It is pertinent to note that many Courts have ruled in favour of the assessee after taking into consideration the plausible explanations given by the assessee rebutting the presumption created against them. For instance, in the case of CIT v. Raj Pal Singh Ram 4 , a paper was seized from the respondent’s business premises which contained details of the amount advanced to various persons and the interest earned thereon. It also contained the dates along with the amounts and therefore, the Assessing Officer had added the principal amount as also the interest as income from undisclosed sources based on the presumption under Section 132(4A) of the IT Act. The Tribunal, on considering the detailed explanations given by the assessee rebutting the presumptions, was however satisfied that the assessee had discharged his burden in proving that there was no connect between him and the documents found in the searched premises and that both the Assessing Officer and the first appellate authority were at fault in making the addition without considering the explanations made by the assessee.

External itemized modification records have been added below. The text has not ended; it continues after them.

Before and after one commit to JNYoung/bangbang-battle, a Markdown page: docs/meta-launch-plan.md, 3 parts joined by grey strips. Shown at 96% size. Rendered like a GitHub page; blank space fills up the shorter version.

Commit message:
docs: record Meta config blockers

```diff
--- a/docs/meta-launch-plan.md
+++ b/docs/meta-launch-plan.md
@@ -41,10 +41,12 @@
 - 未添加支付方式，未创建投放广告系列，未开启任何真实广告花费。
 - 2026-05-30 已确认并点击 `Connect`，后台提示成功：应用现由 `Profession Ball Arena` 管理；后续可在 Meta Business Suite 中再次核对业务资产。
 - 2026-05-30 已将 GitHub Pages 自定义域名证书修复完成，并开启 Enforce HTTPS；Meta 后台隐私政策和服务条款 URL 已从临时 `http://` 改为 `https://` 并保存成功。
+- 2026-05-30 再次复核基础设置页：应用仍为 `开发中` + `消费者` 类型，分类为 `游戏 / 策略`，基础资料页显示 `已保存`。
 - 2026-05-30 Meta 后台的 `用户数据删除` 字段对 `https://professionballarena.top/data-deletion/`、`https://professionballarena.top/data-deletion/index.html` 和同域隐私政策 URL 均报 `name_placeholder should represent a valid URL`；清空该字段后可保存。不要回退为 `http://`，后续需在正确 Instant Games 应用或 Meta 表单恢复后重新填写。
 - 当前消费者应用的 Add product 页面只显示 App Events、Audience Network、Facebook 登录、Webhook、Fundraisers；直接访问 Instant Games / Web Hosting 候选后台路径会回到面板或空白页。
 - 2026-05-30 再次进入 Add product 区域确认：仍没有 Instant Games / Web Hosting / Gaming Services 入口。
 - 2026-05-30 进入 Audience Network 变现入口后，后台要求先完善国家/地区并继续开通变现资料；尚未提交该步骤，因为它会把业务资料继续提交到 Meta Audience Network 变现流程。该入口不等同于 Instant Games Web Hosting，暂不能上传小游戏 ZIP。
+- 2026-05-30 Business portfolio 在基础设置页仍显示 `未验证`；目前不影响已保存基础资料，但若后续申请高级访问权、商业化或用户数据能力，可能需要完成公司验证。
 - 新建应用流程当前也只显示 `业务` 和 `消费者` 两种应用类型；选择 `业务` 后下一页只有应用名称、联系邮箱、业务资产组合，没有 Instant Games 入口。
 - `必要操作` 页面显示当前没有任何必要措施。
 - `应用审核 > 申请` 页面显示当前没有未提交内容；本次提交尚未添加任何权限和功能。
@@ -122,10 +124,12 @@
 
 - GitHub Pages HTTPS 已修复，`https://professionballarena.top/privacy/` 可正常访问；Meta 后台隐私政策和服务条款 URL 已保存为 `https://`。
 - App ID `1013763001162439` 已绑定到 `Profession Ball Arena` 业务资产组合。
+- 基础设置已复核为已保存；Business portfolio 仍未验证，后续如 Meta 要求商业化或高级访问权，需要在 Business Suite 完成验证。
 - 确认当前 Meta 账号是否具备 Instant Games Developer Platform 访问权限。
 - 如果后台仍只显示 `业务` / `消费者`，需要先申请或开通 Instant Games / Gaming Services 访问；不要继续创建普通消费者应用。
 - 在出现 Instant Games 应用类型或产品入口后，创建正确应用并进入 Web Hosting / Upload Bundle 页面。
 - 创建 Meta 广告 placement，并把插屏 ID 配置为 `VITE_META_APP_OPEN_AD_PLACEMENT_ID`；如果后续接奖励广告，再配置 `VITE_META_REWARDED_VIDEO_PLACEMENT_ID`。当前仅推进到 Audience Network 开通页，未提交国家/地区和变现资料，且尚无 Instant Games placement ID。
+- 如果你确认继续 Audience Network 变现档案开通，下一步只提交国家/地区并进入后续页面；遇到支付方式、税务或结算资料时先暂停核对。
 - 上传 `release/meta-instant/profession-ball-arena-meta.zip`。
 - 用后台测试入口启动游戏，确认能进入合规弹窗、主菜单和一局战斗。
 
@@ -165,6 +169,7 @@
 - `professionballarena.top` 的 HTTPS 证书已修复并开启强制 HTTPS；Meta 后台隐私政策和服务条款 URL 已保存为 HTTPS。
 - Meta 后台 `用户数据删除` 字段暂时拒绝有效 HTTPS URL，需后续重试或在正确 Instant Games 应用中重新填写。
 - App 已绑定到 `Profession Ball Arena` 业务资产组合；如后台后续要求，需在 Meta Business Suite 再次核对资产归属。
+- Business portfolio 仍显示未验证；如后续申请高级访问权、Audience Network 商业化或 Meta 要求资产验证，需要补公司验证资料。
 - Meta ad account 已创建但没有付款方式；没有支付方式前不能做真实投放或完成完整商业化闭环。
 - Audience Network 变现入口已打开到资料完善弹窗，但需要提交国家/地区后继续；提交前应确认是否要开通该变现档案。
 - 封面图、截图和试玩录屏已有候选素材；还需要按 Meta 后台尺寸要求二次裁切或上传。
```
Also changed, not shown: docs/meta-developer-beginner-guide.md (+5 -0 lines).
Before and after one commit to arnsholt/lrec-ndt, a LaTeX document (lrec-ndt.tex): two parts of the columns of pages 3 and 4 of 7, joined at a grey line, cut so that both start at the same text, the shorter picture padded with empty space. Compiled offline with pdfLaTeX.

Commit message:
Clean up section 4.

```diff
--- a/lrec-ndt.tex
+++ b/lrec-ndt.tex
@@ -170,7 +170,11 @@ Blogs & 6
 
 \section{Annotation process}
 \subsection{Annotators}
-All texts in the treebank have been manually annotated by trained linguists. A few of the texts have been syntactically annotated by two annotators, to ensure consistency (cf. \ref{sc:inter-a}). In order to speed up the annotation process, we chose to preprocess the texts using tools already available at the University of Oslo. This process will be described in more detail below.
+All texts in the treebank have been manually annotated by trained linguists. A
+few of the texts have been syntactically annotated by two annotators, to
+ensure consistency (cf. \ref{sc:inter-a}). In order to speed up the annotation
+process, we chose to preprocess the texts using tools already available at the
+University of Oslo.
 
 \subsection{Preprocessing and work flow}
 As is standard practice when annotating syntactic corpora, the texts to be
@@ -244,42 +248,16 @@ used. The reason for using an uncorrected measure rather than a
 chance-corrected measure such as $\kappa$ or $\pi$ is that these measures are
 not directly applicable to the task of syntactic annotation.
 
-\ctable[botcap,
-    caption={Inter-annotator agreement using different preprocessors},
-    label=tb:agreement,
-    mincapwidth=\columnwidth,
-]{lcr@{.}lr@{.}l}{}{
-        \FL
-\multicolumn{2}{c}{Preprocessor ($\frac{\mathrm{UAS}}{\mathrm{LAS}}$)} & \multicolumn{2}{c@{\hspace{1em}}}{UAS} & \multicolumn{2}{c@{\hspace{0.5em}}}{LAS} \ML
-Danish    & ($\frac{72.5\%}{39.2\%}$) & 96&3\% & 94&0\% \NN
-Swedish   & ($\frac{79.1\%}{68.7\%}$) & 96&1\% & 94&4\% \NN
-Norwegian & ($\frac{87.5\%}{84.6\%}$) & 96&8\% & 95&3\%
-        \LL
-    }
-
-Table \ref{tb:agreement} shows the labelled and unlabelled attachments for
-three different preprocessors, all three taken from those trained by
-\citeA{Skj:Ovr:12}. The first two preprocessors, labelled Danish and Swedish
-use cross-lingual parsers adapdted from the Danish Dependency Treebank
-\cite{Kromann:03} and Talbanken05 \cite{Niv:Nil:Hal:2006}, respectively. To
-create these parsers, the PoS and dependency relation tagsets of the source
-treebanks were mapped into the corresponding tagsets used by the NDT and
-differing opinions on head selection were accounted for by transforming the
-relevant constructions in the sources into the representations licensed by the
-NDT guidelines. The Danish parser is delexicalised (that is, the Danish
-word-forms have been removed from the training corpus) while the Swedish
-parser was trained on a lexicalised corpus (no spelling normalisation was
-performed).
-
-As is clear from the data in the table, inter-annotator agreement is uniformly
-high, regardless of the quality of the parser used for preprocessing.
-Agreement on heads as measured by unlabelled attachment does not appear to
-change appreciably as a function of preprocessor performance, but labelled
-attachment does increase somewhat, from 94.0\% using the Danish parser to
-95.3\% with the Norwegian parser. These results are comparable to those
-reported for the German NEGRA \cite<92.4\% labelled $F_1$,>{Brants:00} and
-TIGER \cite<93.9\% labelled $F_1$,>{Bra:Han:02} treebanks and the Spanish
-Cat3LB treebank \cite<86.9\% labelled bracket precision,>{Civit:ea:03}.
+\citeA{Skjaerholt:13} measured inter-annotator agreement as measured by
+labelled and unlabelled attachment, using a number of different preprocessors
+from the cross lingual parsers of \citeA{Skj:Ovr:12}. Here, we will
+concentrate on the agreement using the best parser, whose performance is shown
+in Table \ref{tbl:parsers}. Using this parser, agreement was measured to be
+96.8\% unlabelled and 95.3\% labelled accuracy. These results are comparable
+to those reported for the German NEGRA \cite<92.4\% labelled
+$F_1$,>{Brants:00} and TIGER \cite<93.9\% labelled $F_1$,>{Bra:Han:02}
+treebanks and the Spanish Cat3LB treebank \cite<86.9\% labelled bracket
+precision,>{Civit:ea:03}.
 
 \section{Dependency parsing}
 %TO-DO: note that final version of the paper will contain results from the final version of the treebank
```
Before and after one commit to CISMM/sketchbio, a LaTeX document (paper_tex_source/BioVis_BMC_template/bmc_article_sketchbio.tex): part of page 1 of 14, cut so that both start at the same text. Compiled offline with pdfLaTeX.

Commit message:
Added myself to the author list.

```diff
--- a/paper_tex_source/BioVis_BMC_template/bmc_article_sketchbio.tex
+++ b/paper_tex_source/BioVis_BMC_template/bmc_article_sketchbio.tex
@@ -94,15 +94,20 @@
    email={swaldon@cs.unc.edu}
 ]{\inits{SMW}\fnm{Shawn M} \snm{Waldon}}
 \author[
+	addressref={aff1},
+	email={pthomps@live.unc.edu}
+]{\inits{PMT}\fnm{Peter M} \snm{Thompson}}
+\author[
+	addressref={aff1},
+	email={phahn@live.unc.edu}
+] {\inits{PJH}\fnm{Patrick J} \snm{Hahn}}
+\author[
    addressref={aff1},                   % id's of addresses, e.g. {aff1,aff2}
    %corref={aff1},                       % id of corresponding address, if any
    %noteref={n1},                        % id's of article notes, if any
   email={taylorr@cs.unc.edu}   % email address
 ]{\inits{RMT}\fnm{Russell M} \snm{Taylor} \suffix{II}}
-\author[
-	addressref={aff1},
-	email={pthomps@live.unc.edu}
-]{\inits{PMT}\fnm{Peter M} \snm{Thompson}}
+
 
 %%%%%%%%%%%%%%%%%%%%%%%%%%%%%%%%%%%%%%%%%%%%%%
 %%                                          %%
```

In a judgement of the Delhi High Court in the case of CIT v. Naresh Kumar Aggarwala 5 , some documents with respect to purchase of property for a consideration was found in a search conducted and a presumption was framed by the Assessing Officer under Section 132(4A) of the IT Act. In this case, the Delhi High Court ruled in favour of the department distinguishing the Allahabad High Court judgement in the case of Raj Pal Singh Ram on the ground that unlike in the latter’s case, the assessee in the present case did not make any effort to rebut the presumption by giving plausible explanation. The Court further held that a letter submitted by the assessee without any proper explanation to disprove the presumption cannot be considered as reasonable and therefore, upheld the addition made by the Assessing Officer, thus reversing the order of the Tribunal.

This being the position, the author is of the humble opinion that the view taken by the Allahabad High Court in Ajay Gupta may not be correct and is likely to be challenged in due course.

This view taken by the Court seems to put forth that the onus to prove that the documents seized belongs to the assessee is on the department and not vice versa. This may not be the correct position for the reason that the presumption provided in the statute is a rebuttable presumption, to be rebutted by the assessee. It is for the assessee to come forward and explain as to why the documents found during search should not be associated with him/her. While the assessee did mention in the statement which was recorded by the Investigating officer that he had no knowledge about the papers or the names mentioned in the papers, this cannot be considered as a plausible rebuttal to the presumption formed by the Assessing Officer.

The author is of the view that the burden to prove will be shifted to the department only when an assessee has proven beyond doubt that the presumptions framed against him are incorrect. A mere statement of denial will not shift the onus.


If the view taken by the Allahabad High Court is to be accepted, then it will plant a seed in every assessee’s mind that mere denial of knowledge of the documents found during search without any reasonable explanation to deny the same would be sufficient to obtain a free pass from the addition being made unless proven by the department. If this being the case, the purpose of inserting sub-section 4A into the Act will fail since the onus to prove that the document belongs to the person searched would again fall on the department as it existed prior to the amendment.

[The author is a Senior Associate in Direct Tax Team, Lakshmikumaran & Sridharan Attorneys, Chennai]

Endnotes :

  1. Ajay Gupta v. Commissioner of Income Tax, TS-732-HC-2019 (All.).
  2. Inserted by Taxation Law (Amendment) Act, 1975 with effect from 01-10-1975.
  3. Chuharmal v. CIT, (1988) 172 ITR 250 (SC).
  4. CIT v. Raj Pal Singh Ram, [2007] 288 ITR 498 (All.).
  5. CIT v. Naresh Kumar Aggarwala, [2011] 331 ITR 510 (Delhi).

Browse articles